For a special report in December, CNN's Anderson Cooper talked to John Walsh, host of TV's "America's Most Wanted," about human trafficking in the United States. Here's an edited transcript of the interview.
WALSH: It's all - it's all over this country, and I don't think politicians or the criminal justice system has really dealt with it. It's the ugly underbelly of America.
It's something - save the whales is a good thing, save the polar bears, save the Amazon, but this is ugly, ugly stuff. There's three big revenue streams for illegal activity. No. 1 is drugs. We all know that. Tied with number two with illegal arms and guns is sex trade.
And who is the No. 1 country that engages in sex trade and use of illegal workers and keeping them in slavery like those women? It's America. And we have Central Americans. We have Mexicans -
COOPER: Tens of thousands of people are brought - are trafficked into the United States for this, for slavery.
WALSH: For sex, for work, work they don't want to do, work they don't have to do, seven days a week. Brutalized, scared to death, threatened with, "We'll kill you. We'll kill your family."
I think it's the underbelly of this rich, rich country we live in that touts personal freedoms all over the world. We are the freest country in the world. Every time I come back, I say thank God that I live in America.
But we're also a great country in denial. We're a country that says freedom of sex, freedom of speech. How about freedom of life? Of trying to live your life not being exploited and not being used in sex trade or working in a job that you're terrified to tell anybody.
COOPER: And I guess, I mean, some people say, well, look, these women were brought in from Africa working in this hair salon. They weren't chained up. They weren't, you know. They were coming and going. They were walking to work every day. Why didn't they try to escape? I guess the answer to that or one of the answers is, had they tried to escape, they were afraid of being deported and being sent back.
WALSH: Of retribution. I mean, the people who manipulate these people are good at it. They brought them in. They smuggled it in. Look at the Mexican people that have been smuggled in here. I've done many cases of Mexican pimps and madams. A woman who smuggled in young girls from Mexico telling them that they're going to be maids, again, at the Ritz Carlton. They're going to be a waitress at an Applebee.

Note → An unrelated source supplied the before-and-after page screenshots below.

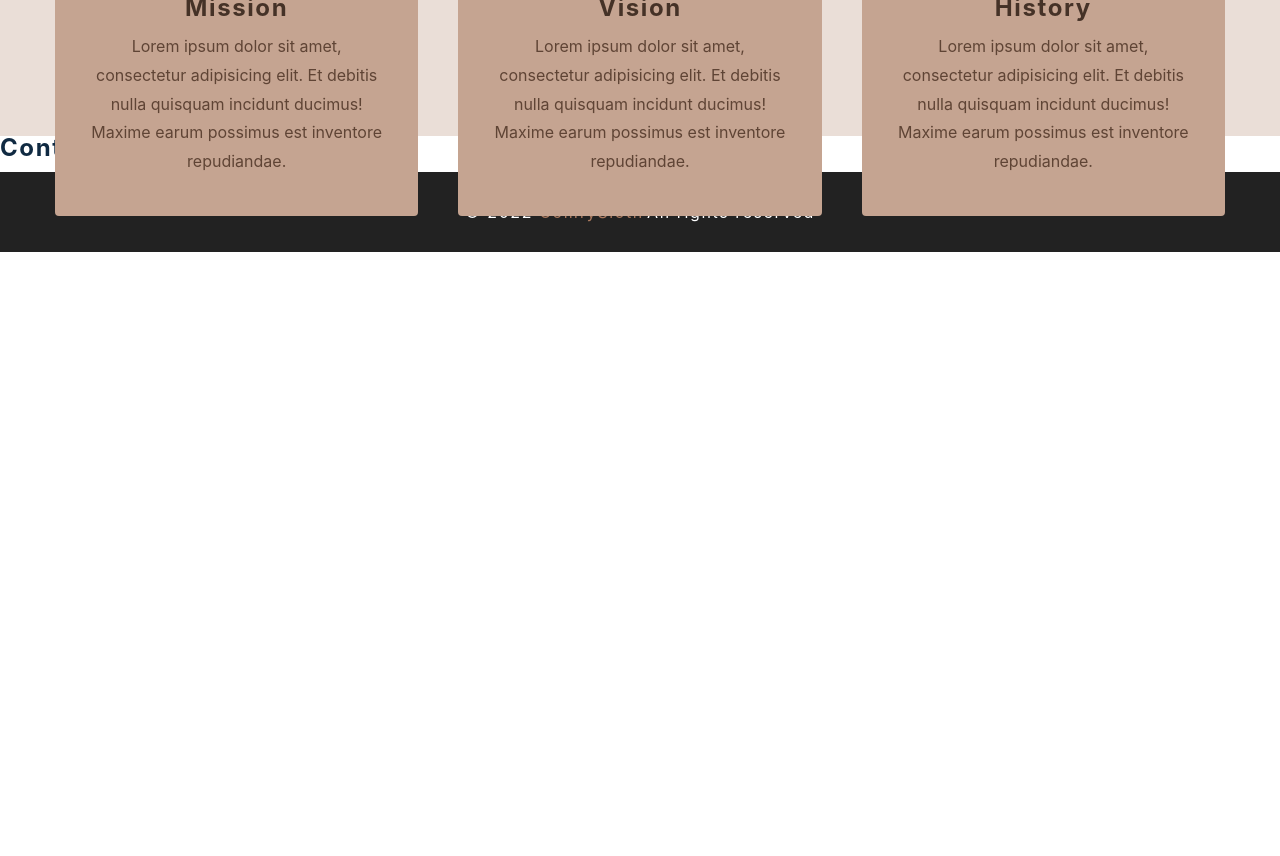
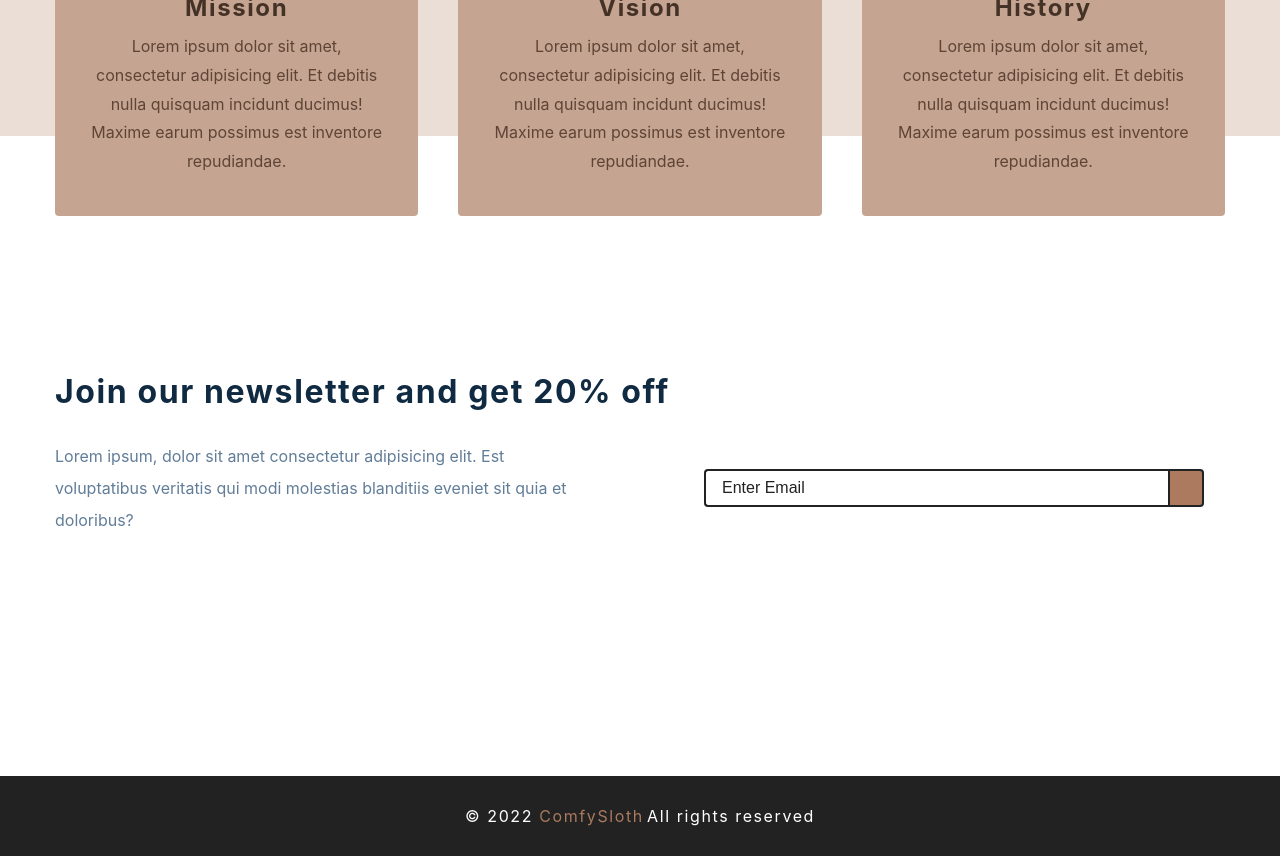
Before and after one commit to livos/jsc-react-comfy-sloth-ecom, a React (Create React App) app: page / in a window 1280 px wide. Shown: the part 1200-2056 px from the top of the page. Before the commit the page ends 1452 px from the top, so only its background shows below. Built offline with nearby package versions, Linux system fonts and the light colour scheme; the HTML template or start-up script is replaced by a standard one.

Commit message:
home page contact

```diff
--- a/src/components/Contact.js
+++ b/src/components/Contact.js
@@ -1,9 +1,30 @@
-import React from 'react'
-import styled from 'styled-components'
+import React from "react";
+import styled from "styled-components";
 
 const Contact = () => {
-  return <h4>contact section</h4>
-}
+  return (
+    <Wrapper>
+      <div className="section-center">
+        <h3>Join our newsletter and get 20% off</h3>
+        <div className="content">
+          <p>
+            Lorem ipsum, dolor sit amet consectetur adipisicing elit. Est
+            voluptatibus veritatis qui modi molestias blanditiis eveniet sit
+            quia et doloribus?
+          </p>
+          <form className="contact-form">
+            <input
+              type="email"
+              className="form-input"
+              placeholder="enter email"
+            />
+            <button type="submit" className="submit-btn"></button>
+          </form>
+        </div>
+      </div>
+    </Wrapper>
+  );
+};
 const Wrapper = styled.section`
   padding: 5rem 0;
   h3 {
@@ -67,6 +88,6 @@
   @media (min-width: 1280px) {
     padding: 15rem 0;
   }
-`
+`;
 
-export default Contact
+export default Contact;
```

And where are they brought to? South Florida where I'm from or they're brought to Southern California or Texas. And they're brutalized by - pimps control them and say, "I'll kill you. You don't tell anybody. Or we'll get back into Mexico and we'll kill your loved ones. We know exactly where you're from. We got you from your family."
COOPER: Do you think the law knows how to deal with this? I mean, the trafficker in the case of the Africans in the hair salon got 27 years. That's an extraordinarily long sentence for - it's a rare sentence.
WALSH: It's a bellwether. It's great. It sends that large message that, if you're going to bring people into this country illegally and exploit them, you're going to pay for it. And I think law enforcement's ready to saddle up for years. They just don't have the resources.
The FBI and the National Center for Missing and Exploited Children just partnered up in a nationwide sting. And they arrested 900 people that were involved in sex trafficking of little children, of teenagers, girls, 12, 13 years old. They got - I forget how many kids that they got out of that. Something like 30 kids they got out of it.
They've been wanting to do this for years. They need the mandate. They need the money. They need the training. They need the resources. And they need the politicians to say it's not just enough to deport these guys and push them back over the border. They're going to come back in six months and they're going to operate somewhere else.